When Steve Sinofsky, the head of Microsoft’s Windows 8 division and possibly the second-most important person at Microsoft (next to CEO Steve Ballmer) left the company immediately after the launch of the company’s most changed operating system in 17 years, it was natural for rumors to fly about the success or quality of the product.
Nick Wingfield’s article in the New York Times said what I suspected: that Steve Sinofsky’s sudden departure had nothing to do with Windows 8, and everything to do with his relationship with others at Microsoft. Sinofsky had long been talked about as not only a possible successor to Ballmer, but as someone who is difficult to get along with. Perhaps Ballmer kept Sinofsky around long enough to get Windows 8 delivered, when it can then be managed by someone else.

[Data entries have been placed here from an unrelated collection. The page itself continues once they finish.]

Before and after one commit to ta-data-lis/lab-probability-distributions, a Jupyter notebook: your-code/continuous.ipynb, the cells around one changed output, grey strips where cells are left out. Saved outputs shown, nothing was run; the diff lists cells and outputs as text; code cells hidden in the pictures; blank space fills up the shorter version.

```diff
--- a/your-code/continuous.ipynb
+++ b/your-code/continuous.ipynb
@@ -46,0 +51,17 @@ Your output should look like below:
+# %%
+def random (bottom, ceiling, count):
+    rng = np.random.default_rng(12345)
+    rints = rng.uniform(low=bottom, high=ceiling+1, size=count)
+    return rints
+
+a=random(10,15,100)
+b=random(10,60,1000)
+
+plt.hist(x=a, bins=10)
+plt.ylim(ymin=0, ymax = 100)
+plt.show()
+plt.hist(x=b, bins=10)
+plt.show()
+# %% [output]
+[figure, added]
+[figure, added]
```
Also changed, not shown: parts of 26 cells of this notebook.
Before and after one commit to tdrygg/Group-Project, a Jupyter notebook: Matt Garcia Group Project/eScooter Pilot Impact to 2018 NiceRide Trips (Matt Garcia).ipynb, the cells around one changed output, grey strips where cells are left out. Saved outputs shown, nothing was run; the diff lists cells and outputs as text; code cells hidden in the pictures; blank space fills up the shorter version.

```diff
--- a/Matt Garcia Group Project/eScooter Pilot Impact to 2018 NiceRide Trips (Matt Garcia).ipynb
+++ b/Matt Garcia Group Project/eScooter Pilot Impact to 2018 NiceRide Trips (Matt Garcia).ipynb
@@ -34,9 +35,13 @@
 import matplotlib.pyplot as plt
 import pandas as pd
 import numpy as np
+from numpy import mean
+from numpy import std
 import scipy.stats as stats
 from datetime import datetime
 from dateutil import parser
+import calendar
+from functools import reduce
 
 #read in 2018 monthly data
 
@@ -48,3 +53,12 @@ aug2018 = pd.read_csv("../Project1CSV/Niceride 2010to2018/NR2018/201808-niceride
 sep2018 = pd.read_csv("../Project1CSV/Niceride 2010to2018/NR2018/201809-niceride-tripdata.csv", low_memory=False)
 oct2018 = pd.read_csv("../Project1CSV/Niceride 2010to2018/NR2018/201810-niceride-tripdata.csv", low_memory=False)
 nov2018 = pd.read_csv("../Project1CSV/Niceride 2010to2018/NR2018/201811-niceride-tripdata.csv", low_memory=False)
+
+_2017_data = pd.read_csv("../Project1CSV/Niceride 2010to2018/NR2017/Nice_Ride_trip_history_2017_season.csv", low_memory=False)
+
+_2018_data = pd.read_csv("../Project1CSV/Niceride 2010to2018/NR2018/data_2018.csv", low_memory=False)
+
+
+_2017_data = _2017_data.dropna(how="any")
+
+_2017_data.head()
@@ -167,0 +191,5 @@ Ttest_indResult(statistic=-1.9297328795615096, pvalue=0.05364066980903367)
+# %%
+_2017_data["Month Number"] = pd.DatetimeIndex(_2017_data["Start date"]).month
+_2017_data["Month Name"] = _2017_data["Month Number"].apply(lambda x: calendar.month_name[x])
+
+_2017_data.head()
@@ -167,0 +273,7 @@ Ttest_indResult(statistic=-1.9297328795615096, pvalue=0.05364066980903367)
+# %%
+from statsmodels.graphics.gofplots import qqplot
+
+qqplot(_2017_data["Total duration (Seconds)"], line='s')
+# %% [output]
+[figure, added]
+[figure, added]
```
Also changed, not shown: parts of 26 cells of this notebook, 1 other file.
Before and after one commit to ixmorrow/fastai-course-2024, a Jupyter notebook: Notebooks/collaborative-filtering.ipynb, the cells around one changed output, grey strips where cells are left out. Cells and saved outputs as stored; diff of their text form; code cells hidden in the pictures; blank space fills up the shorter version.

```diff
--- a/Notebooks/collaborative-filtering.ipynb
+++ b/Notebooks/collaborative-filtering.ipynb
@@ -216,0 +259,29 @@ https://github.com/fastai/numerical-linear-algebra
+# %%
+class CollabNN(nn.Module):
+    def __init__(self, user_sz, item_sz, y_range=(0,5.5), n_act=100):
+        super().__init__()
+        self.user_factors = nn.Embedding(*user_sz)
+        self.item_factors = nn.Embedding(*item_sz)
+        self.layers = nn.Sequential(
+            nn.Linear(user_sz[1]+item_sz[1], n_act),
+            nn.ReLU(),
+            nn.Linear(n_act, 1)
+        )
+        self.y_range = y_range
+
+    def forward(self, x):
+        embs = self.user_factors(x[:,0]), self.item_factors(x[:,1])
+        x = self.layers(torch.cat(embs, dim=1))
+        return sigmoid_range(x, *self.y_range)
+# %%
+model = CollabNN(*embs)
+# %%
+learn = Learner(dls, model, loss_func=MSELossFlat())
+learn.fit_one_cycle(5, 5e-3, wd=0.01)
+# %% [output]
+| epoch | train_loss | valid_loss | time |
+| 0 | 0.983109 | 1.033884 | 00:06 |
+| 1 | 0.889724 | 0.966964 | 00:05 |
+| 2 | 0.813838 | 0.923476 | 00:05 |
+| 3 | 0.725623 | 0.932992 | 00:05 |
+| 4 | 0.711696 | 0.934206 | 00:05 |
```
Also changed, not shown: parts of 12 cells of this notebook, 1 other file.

To me, this is a relief. I like Windows 8 and have been using it every day for several months, and have high hopes for it to be successful on both desktop and tablet platforms. Sinofsky’s successor at Microsoft is Julie Larson-Green, who has been at the company for 19 years. She will now be responsible for development not just of Windows 8, but of the Surface tablet, as well. So it looks like Windows 8 is in good hands.
Read Wingfield’s article here.